Debt has been cited by a new report as one of the factors driving the retirement savings gap, while long-term care was also given as a reason the futu…
Debt has been cited by a new report as one of the factors driving the retirement savings gap, while long-term care was also given as a reason the future looks bleak for pensioners.
According to the Chartered Insurance Institute’s (CII‘s) report entitled An Age-Old Problem – Developing Solutions for Funding Retirement, the UK’s retirement savings deficit is estimated to be around £9 trillion.

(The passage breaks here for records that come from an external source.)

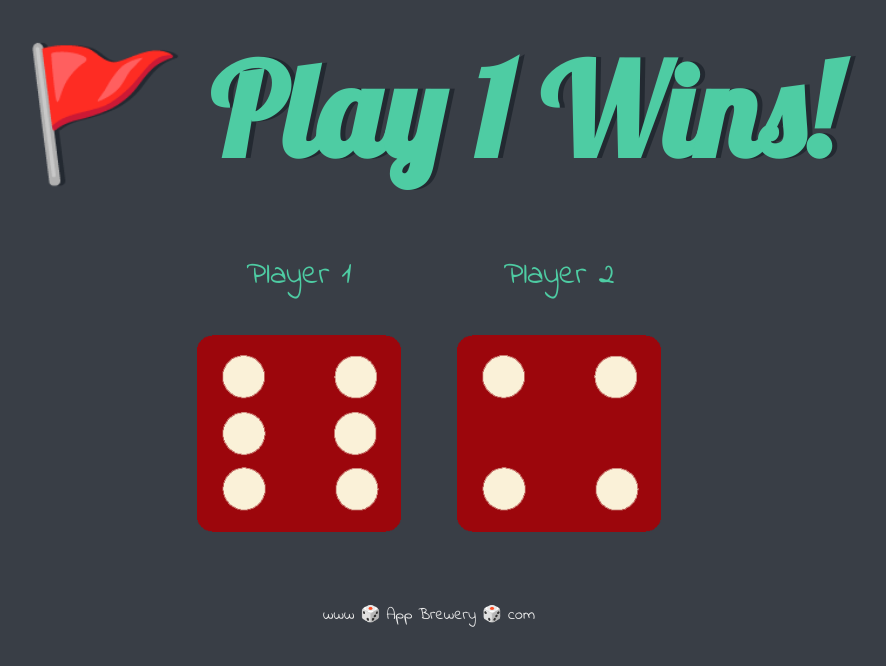
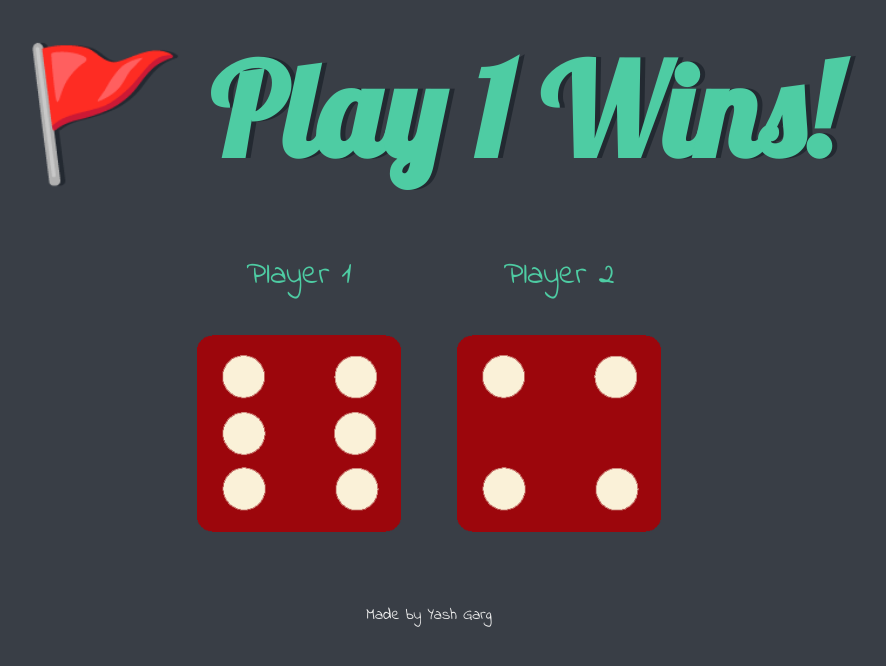
Before and after one commit to thisisyashgarg/dice-roller-webpage, a plain HTML site: page dicee.html in a window 1280 px wide. Shown: the whole page, without its empty margins (211-1097 px from the left). Drawn offline with Linux system fonts and the light colour scheme.

Commit message:
updated readme

```diff
--- a/dicee.html
+++ b/dicee.html
@@ -29,6 +29,6 @@
       </body>
 
       <footer>
-        www 🎲 App Brewery 🎲 com
+        Made by Yash Garg
       </footer>
     </html>
```
Also changed, not shown: README.md, images/Screenshot 2022-11-23 at 12.39.17 PM.png (added), 1 other file.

According to the CII’s director of policy and public affairs David Thomson, this figure is based on Organisation for Economic and Co-operative Development findings which revealed that currently, people typically achieve 30 per cent of their pre-retirement salary during retirement, however the organisation claims 70 per cent is what is needed to live comfortably.
Mr Thomson said: “It’s clear the scale of the problem is massive – but not insurmountable. Our report identifies the three key issues that … lie at the core of the problem.”
He added: “The Government must clearly explain to the public that the state will not, and cannot, pick up the bill for all the shortfall – doing nothing is not an option if the public wants a reasonable retirement income.”
In addition, he explained that the financial services sector must be prepared to take some of the weight of its responsibility and embrace legislation reforms aimed at improving the standards of financial providers and products.
Recently, a study by the Centre for Research in Social Policy found that women are more likely to seek help with their debts than men, with experts citing a lack of awareness or over optimism on the part of gents as a reason why so many put off asking for help.
By James Francis